Friday 26 August 2011
I have been looking daily at how our forthcoming display of modern New Zealand art will look on Saturday 3 September. The Gallery's new lighting system is the best technology that the artworks have ever been served by. It is pleasing to see what new lighting can improve how works are perceived. With a combination of wall washes and spotlights we have modulated both the ambient and direct light sources.
A painting that I hope visitors will enjoy seeing is Toss Woollaston's Upper Mouterefrom 1946. This is not a painting that has been seem frequently yet it is a powerful example of how Woollaston would look at a view that he was totally familiar with in such an energetic manner. Although it is painted with oil paint it has the spontaneity of watercolour

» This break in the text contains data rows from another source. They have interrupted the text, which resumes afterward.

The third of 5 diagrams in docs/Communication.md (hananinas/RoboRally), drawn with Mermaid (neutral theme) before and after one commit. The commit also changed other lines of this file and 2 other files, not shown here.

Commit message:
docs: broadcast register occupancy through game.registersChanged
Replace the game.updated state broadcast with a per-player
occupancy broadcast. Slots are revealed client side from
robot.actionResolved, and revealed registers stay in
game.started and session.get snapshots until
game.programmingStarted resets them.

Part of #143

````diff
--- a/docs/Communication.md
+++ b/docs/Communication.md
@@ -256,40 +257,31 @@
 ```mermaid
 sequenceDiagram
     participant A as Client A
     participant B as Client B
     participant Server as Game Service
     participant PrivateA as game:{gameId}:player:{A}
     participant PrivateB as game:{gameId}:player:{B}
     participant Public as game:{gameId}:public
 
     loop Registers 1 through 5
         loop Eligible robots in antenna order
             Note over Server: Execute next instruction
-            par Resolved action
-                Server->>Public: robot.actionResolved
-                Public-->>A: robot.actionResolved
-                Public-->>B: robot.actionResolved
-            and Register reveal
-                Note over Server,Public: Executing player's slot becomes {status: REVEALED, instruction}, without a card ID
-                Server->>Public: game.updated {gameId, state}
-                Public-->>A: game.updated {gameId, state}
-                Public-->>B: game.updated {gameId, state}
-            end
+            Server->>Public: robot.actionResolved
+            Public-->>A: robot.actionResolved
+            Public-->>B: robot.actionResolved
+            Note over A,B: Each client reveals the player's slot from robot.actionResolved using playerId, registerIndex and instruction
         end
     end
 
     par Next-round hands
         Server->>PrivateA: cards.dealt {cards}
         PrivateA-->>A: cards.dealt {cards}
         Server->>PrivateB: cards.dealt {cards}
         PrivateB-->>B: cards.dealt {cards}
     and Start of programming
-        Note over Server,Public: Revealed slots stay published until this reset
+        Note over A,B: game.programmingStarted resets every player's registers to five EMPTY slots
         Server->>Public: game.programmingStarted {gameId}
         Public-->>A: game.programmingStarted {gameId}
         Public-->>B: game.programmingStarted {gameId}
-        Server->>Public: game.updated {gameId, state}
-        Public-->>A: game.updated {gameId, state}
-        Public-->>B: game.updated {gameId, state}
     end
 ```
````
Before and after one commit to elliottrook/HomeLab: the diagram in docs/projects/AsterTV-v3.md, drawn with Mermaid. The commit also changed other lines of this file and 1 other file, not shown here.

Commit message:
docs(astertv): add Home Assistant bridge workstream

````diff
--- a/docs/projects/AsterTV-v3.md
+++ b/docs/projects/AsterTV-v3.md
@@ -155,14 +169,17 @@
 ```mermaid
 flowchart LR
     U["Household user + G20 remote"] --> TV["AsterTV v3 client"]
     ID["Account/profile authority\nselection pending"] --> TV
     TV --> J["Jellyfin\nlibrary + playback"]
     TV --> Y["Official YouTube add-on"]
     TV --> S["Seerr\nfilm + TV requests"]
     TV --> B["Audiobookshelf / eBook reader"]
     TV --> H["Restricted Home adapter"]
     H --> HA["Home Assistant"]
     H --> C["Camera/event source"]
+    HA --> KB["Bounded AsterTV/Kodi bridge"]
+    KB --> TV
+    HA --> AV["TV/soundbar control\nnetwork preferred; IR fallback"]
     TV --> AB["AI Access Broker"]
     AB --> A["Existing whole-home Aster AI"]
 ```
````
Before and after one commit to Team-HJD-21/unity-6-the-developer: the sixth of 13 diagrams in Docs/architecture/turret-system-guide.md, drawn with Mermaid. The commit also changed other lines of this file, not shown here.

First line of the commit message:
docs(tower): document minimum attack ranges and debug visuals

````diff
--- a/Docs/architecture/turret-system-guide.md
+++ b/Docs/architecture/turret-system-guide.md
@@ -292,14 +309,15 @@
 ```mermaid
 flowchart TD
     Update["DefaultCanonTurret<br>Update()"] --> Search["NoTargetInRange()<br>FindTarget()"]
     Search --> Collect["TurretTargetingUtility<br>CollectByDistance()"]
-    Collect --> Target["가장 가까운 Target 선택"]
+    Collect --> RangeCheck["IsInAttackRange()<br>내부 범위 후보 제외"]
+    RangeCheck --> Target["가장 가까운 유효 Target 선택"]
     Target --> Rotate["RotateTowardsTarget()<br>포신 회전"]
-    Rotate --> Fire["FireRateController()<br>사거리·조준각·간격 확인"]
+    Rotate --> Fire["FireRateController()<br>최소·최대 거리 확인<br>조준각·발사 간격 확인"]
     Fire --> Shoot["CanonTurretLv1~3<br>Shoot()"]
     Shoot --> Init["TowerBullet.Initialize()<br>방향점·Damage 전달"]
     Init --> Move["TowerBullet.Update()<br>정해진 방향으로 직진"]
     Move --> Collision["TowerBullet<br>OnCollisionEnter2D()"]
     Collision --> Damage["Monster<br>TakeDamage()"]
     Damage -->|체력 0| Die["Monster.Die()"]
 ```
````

Toss wrote: 'I like to paint looking, with the light, towards the subject in clear weather. I am not a "weather" man - I am not interested in atmosphere… I'm interested in what I see, and seeing it in the clearest conditions you can get - no mysteries of that sort.'
During the spring of 1945 Toss Woollaston and his friend Colin McCahon both lived in the Nelson area. World War II had just ended and they were encouraged that there was a more positive future for their family and for their vocation as artists. When Woollaston and McCahon met at this period they discussed art, especially the work of Paul Cezanne, which they studied from a recently published book. Cezanne taught them a lesson: to look at your own landscape so closely that you can visually represent its identity. Upper Moutere fascinated Woollaston and he painted it many times over the next forty years.
Toss Woollaston (1910-1998)
Upper Moutere 1946
oil on board
Auckland Art Gallery Toi o Tamaki